I am extremely new to both polymer chemistry and NMR. I am struggling with the following question: A proton NMR is used to attempt to quantify the molecular weight of a poly(ethylene oxide) molecule with methyoxy end groups at each terminus. If the integration of the methyl protons relative to the methylene protons gave a ratio of 1:20, what can you say about the molecular weight?

Thank you. All help is appreciate including resources for me to be able to read up on my lacking knowledge.

  • $\begingroup$ Note that "all" NMR does in this case is provide you with the relative amounts of methyl and methylene group hydrogen atoms, so while NMR is particularly useful for such a determination, it's really a question about understanding molecular structure and some math. $\endgroup$ – Buck Thorn Feb 2 at 8:43
  • $\begingroup$ The longer the polymers, the more challenging they can be in NMR, because of their relaxation and diffusion times. You absolutely need to talk to your NMR specialist, expose the molecules you are studying and ask him/her: "Can I use the standard proton settings? If not, how can I make sure the spectra lines are actually quantitative?" $\endgroup$ – SteffX Feb 2 at 13:07
  • $\begingroup$ @SteffX It's not so much about the size, but the solubility. Diffusivity is largely irrelevant, and relaxation times don't change once you are in the range of actual macromolecules. In all cases, I would however run a short saturation recovery $T_1$ experiment. Takes little extra time, and then you know where you are with respect to quantitativeness. $\endgroup$ – Karl Feb 2 at 17:39

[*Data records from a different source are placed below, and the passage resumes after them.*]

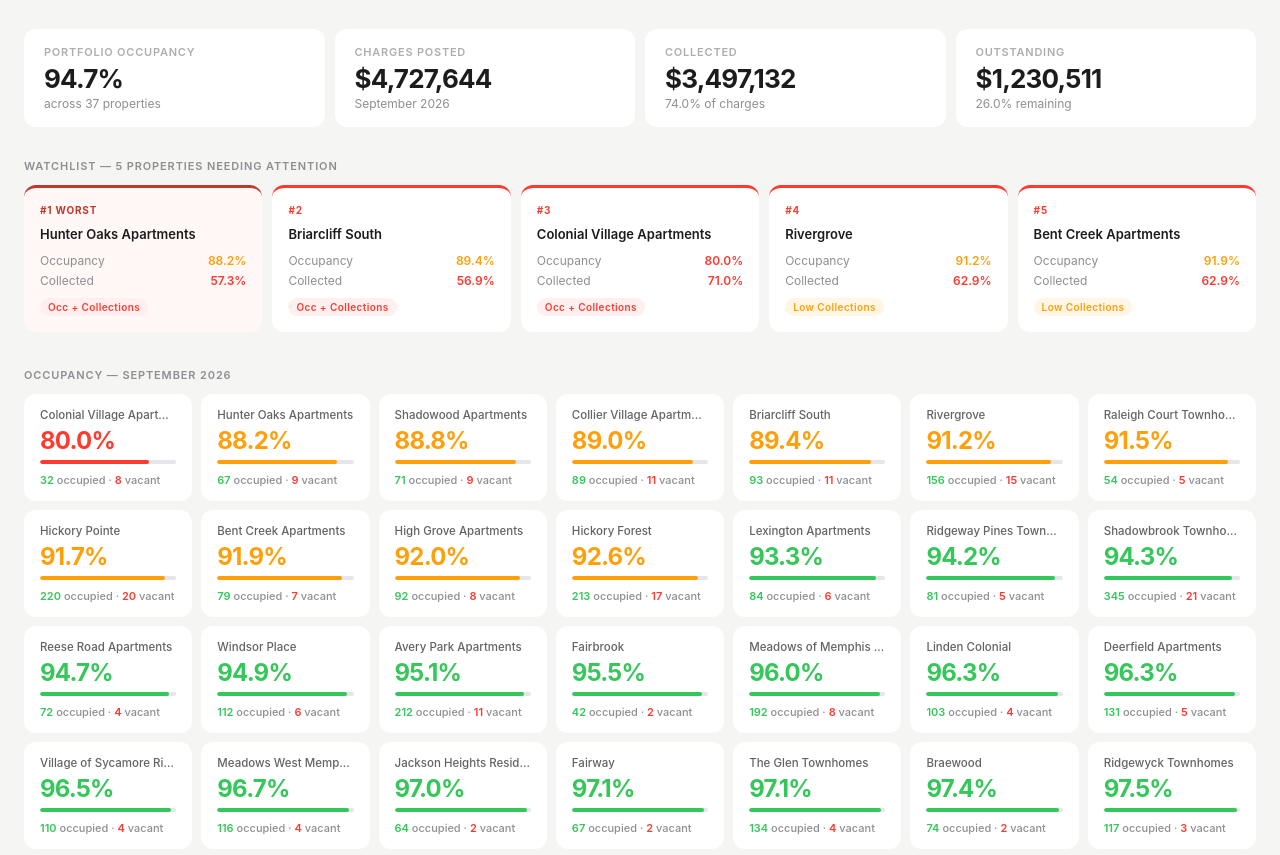
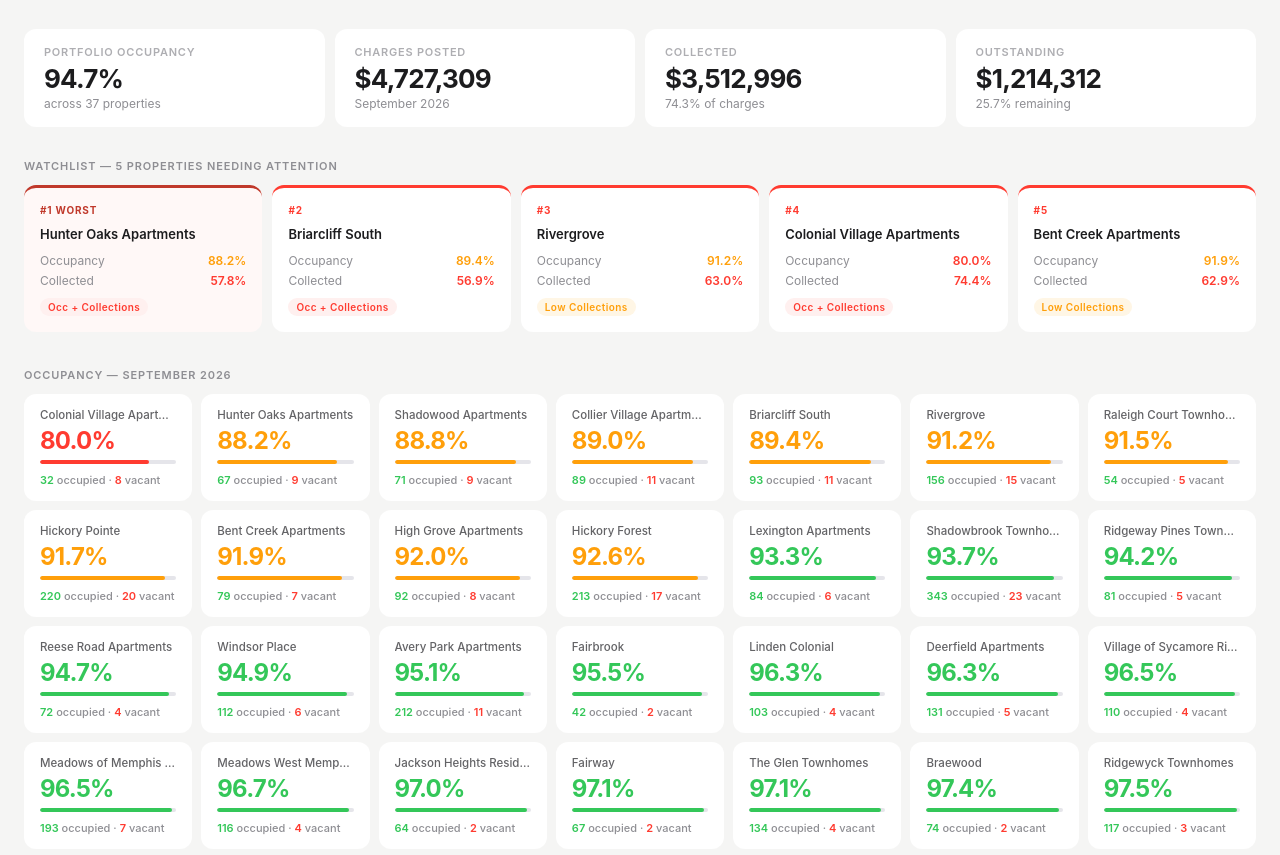
Before and after one commit to parkercgms/cgmsdashboard, a plain HTML site: page index.html in a window 1280 px wide. Shown: the part 67-922 px from the top of the page. Drawn offline with Linux system fonts and the light colour scheme.

Commit message:
Update dashboard - September 13, 2026

```diff
--- a/index.html
+++ b/index.html
@@ -263,7 +263,7 @@ body {
 if (window.__dashboardRendered) throw 'already rendered';
 window.__dashboardRendered = true;
 // ── OCCUPANCY DATA (September 2026 Ending Occupancy) ──────────────────
-// Source: 20260912_Daily Occupancy Dashboard.csv, week of 09/07/2026-09/13/2026 Ending Occupancy
+// Source: 20260913_Daily Occupancy Dashboard.csv, week of 09/07/2026-09/13/2026 Ending Occupancy
 const occupancy = [
   { name: "Aspen Hills", occ: 0.9815, total: 162 },
   { name: "Avery Park Apartments", occ: 0.9507, total: 223 },
@@ -287,14 +287,14 @@ const occupancy = [
   { name: "Linden Colonial", occ: 0.9626, total: 107 },
   { name: "Meadow Creek (Sykes)", occ: 0.9808, total: 104 },
   { name: "Meadows West Memphis", occ: 0.9667, total: 120 },
-  { name: "Meadows of Memphis Apartments", occ: 0.9600, total: 200 },
+  { name: "Meadows of Memphis Apartments", occ: 0.9650, total: 200 },
   { name: "Pines Apartments", occ: 0.9875, total: 80 },
   { name: "Raleigh Court Townhomes", occ: 0.9153, total: 59 },
   { name: "Reese Road Apartments", occ: 0.9474, total: 76 },
   { name: "Ridgeway Pines Townhomes", occ: 0.9419, total: 86 },
   { name: "Ridgewyck Townhomes", occ: 0.9750, total: 120 },
   { name: "Rivergrove", occ: 0.9123, total: 171 },
-  { name: "Shadowbrook Townhomes", occ: 0.9426, total: 366 },
+  { name: "Shadowbrook Townhomes", occ: 0.9372, total: 366 },
   { name: "Shadowood Apartments", occ: 0.8875, total: 80 },
   { name: "The Glen Townhomes", occ: 0.9710, total: 138 },
   { name: "Trails at Northpointe", occ: 0.9861, total: 144 },
@@ -304,47 +304,47 @@ const occupancy = [
   { name: "Woodlake Apartments", occ: 0.9918, total: 122 },
 ];
 // ── DELINQUENCY DATA (September 2026) ─────────────────────
-// Source: 20260912_Daily Delinquency Dashboard.csv
+// Source: 20260913_Daily Delinquency Dashboard.csv
 // charged = Current Year - Total Charges
 // collected = Current Year - Collections
 // pct = Current Year - % Collected
 const delinquency = [
   { name: "Aspen Hills", charged: 257599.42, collected: 223094.06, pct: 0.9333 },
-  { name: "Avery Park Apartments", charged: 227867.94, collected: 146426.93, pct: 0.6672 },
+  { name: "Avery Park Apartments", charged: 227867.94, collected: 148848.68, pct: 0.6783 },
   { name: "Bent Creek Apartments", charged: 75293.50, collected: 44920.77, pct: 0.6289 },
-  { name: "Braewood", charged: 119864.84, collected: 107093.25, pct: 0.9615 },
+  { name: "Braewood", charged: 121384.84, collected: 107093.25, pct: 0.9619 },
   { name: "Briarcliff South", charged: 81688.60, collected: 45069.02, pct: 0.5689 },
-  { name: "Collier Village Apartments", charged: 113121.94, collected: 98419.49, pct: 0.8700 },
-  { name: "Colonial Village Apartments", charged: 35866.35, collected: 23841.76, pct: 0.7101 },
-  { name: "Coves at Yale", charged: 165931.95, collected: 138654.75, pct: 0.8691 },
+  { name: "Collier Village Apartments", charged: 113121.94, collected: 98977.61, pct: 0.8750 },
+  { name: "Colonial Village Apartments", charged: 35866.35, collected: 24995.71, pct: 0.7444 },
+  { name: "Coves at Yale", charged: 165931.95, collected: 139688.65, pct: 0.8756 },
   { name: "Deerfield Apartments", charged: 145367.65, collected: 104148.73, pct: 0.7277 },
   { name: "Fairbrook", charged: 59491.25, collected: 58276.25, pct: 0.9998 },
-  { name: "Fairway", charged: 68762.25, collected: 44272.77, pct: 0.7069 },
-  { name: "Foxhaven Apartments", charged: 109611.80, collected: 81417.09, pct: 0.7606 },
-  { name: "Hickory Forest", charged: 257298.65, collected: 171394.07, pct: 0.6894 },
+  { name: "Fairway", charged: 68762.25, collected: 44717.77, pct: 0.7140 },
+  { name: "Foxhaven Apartments", charged: 109611.80, collected: 82370.09, pct: 0.7695 },
+  { name: "Hickory Forest", charged: 257298.65, collected: 172514.07, pct: 0.6939 },
   { name: "Hickory Hills", charged: 91602.20, collected: 65048.40, pct: 0.7543 },
   { name: "Hickory Pointe", charged: 223831.94, collected: 140035.37, pct: 0.6354 },
   { name: "High Grove Apartments", charged: 118084.71, collected: 93234.48, pct: 0.8331 },
-  { name: "Hunter Oaks Apartments", charged: 69751.65, collected: 39211.53, pct: 0.5733 },
-  { name: "Jackson Heights Residential", charged: 77078.25, collected: 49275.33, pct: 0.6412 },
-  { name: "Lexington Apartments", charged: 83423.68, collected: 52933.44, pct: 0.6823 },
+  { name: "Hunter Oaks Apartments", charged: 69751.65, collected: 39521.53, pct: 0.5778 },
+  { name: "Jackson Heights Residential", charged: 77078.25, collected: 50560.33, pct: 0.6579 },
+  { name: "Lexington Apartments", charged: 83423.68, collected: 52968.44, pct: 0.6827 },
   { name: "Linden Colonial", charged: 161043.99, collected: 145817.61, pct: 0.9539 },
-  { name: "Meadow Creek (Sykes)", charged: 92038.30, collected: 62649.95, pct: 0.6887 },
-  { name: "Meadows West Memphis", charged: 119948.55, collected: 86309.80, pct: 0.7450 },
-  { name: "Meadows of Memphis Apartments", charged: 235757.55, collected: 170926.82, pct: 0.7350 },
+  { name: "Meadow Creek (Sykes)", charged: 92038.30, collected: 63588.90, pct: 0.6990 },
+  { name: "Meadows West Memphis", charged: 119948.55, collected: 87273.40, pct: 0.7533 },
+  { name: "Meadows of Memphis Apartments", charged: 236650.55, collected: 171819.82, pct: 0.7360 },
   { name: "Pines Apartments", charged: 82877.50, collected: 65823.52, pct: 0.8311 },
-  { name: "Raleigh Court Townhomes", charged: 69137.70, collected: 46395.90, pct: 0.7139 },
+  { name: "Raleigh Court Townhomes", charged: 69137.70, collected: 46895.90, pct: 0.7216 },
   { name: "Reese Road Apartments", charged: 85982.00, collected: 61574.00, pct: 0.7196 },
-  { name: "Ridgeway Pines Townhomes", charged: 78577.75, collected: 65405.16, pct: 0.8370 },
+  { name: "Ridgeway Pines Townhomes", charged: 78577.75, collected: 65605.16, pct: 0.8396 },
   { name: "Ridgewyck Townhomes", charged: 139489.10, collected: 107288.16, pct: 0.7810 },
-  { name: "Rivergrove", charged: 172587.82, collected: 103730.70, pct: 0.6287 },
-  { name: "Shadowbrook Townhomes", charged: 339210.95, collected: 205520.57, pct: 0.6130 },
+  { name: "Rivergrove", charged: 172587.82, collected: 103914.31, pct: 0.6298 },
+  { name: "Shadowbrook Townhomes", charged: 336463.00, collected: 205755.57, pct: 0.6171 },
   { name: "Shadowood Apartments", charged: 85117.05, collected: 78408.92, pct: 0.9212 },
   { name: "The Glen Townhomes", charged: 159058.25, collected: 138607.38, pct: 0.8769 },
-  { name: "Trails at Northpointe", charged: 153968.28, collected: 126778.81, pct: 0.8410 },
-  { name: "Village of Sycamore Ridge", charged: 135897.65, collected: 115135.81, pct: 0.9034 },
+  { name: "Trails at Northpointe", charged: 153968.28, collected: 127632.86, pct: 0.8467 },
+  { name: "Village of Sycamore Ridge", charged: 135897.65, collected: 116875.81, pct: 0.9170 },
   { name: "Willow Glen", charged: 34755.30, collected: 29219.14, pct: 0.9488 },
-  { name: "Windsor Place", charged: 97536.59, collected: 68575.82, pct: 0.7172 },
+  { name: "Windsor Place", charged: 97536.59, collected: 68615.82, pct: 0.7176 },
   { name: "Woodlake Apartments", charged: 103120.90, collected: 92196.90, pct: 0.9038 },
 ];
 // ── HELPERS ───────────────────────────────────────────────────────────────
```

I hope this is not a homework question. Suppose your polymer has $n$ reapeating units and capped with methyl groups at the end as you described. Thus, it should looks like following figure: PEO

Thus it has $n$ $\ce{(-CH2CH2-)}$ units and $2$ $\ce{(-CH3)}$ units. Thus your $\ce{(-O-CH2-)}$ signal is accounted for $4n$ protons while $\ce{(-O-CH3)}$ signal accounted for only $6$ protons. Thus, $$\frac{4n}{6} = \frac{20}{1}$$ You may find the value of $n$ from this equation and you can calculate the molecular weight of the polymer in hand.

  • 4
    $\begingroup$ Importantly, almost all polymer samples are a mixture of molecules with different chain lengths, and quantification by NMR provides an average value for the whole sample, more specifically the number-average chain length/molecular weight. $\endgroup$ – Nicolau Saker Neto Feb 2 at 4:42
  • $\begingroup$ Also important, it might not be the case tough, but polymers tends to have different dynamics and respond differently to nmr, to the point that quantitative evaluation of this kind might be fallacious. Not sure in this case. Sure with polymers having pendants attached. The latter can be seen while the backbone no, for instance. $\endgroup$ – Alchimista Feb 2 at 9:04
  • $\begingroup$ @Alchimista Very unlikely in solution. If you use standard recycle delay settings for 1H NMR (20 s or so), the end groups will definitively give a quantitative response, and the less mobile middle part of the polymer chain has an even shorter $T_1$. What do you mean by "pendants"? $\endgroup$ – Karl Feb 2 at 9:21
  • $\begingroup$ Pendants as functional groups consisting of mobile alchyl chains terminated with big groups. My comment might over emphasises the situation in solution but it is what I have observed at least with conjugated polymers. Might also be related to the fact that true solutions are hard to attain with many polymers in general. But I am just suggesting a possibility and I do not think is strictly related to the Q. @Karl $\endgroup$ – Alchimista Feb 2 at 11:08
  • $\begingroup$ @Alchimista I can imagine conjugated backbones to be a problem. Might be so stiff even in solution that their nuclear spins don't find the way back to equillibrium. I'd love to see T1-correlated spectra on such stuff. $\endgroup$ – Karl Feb 2 at 11:51

Not the answer you're looking for? Browse other questions tagged or ask your own question.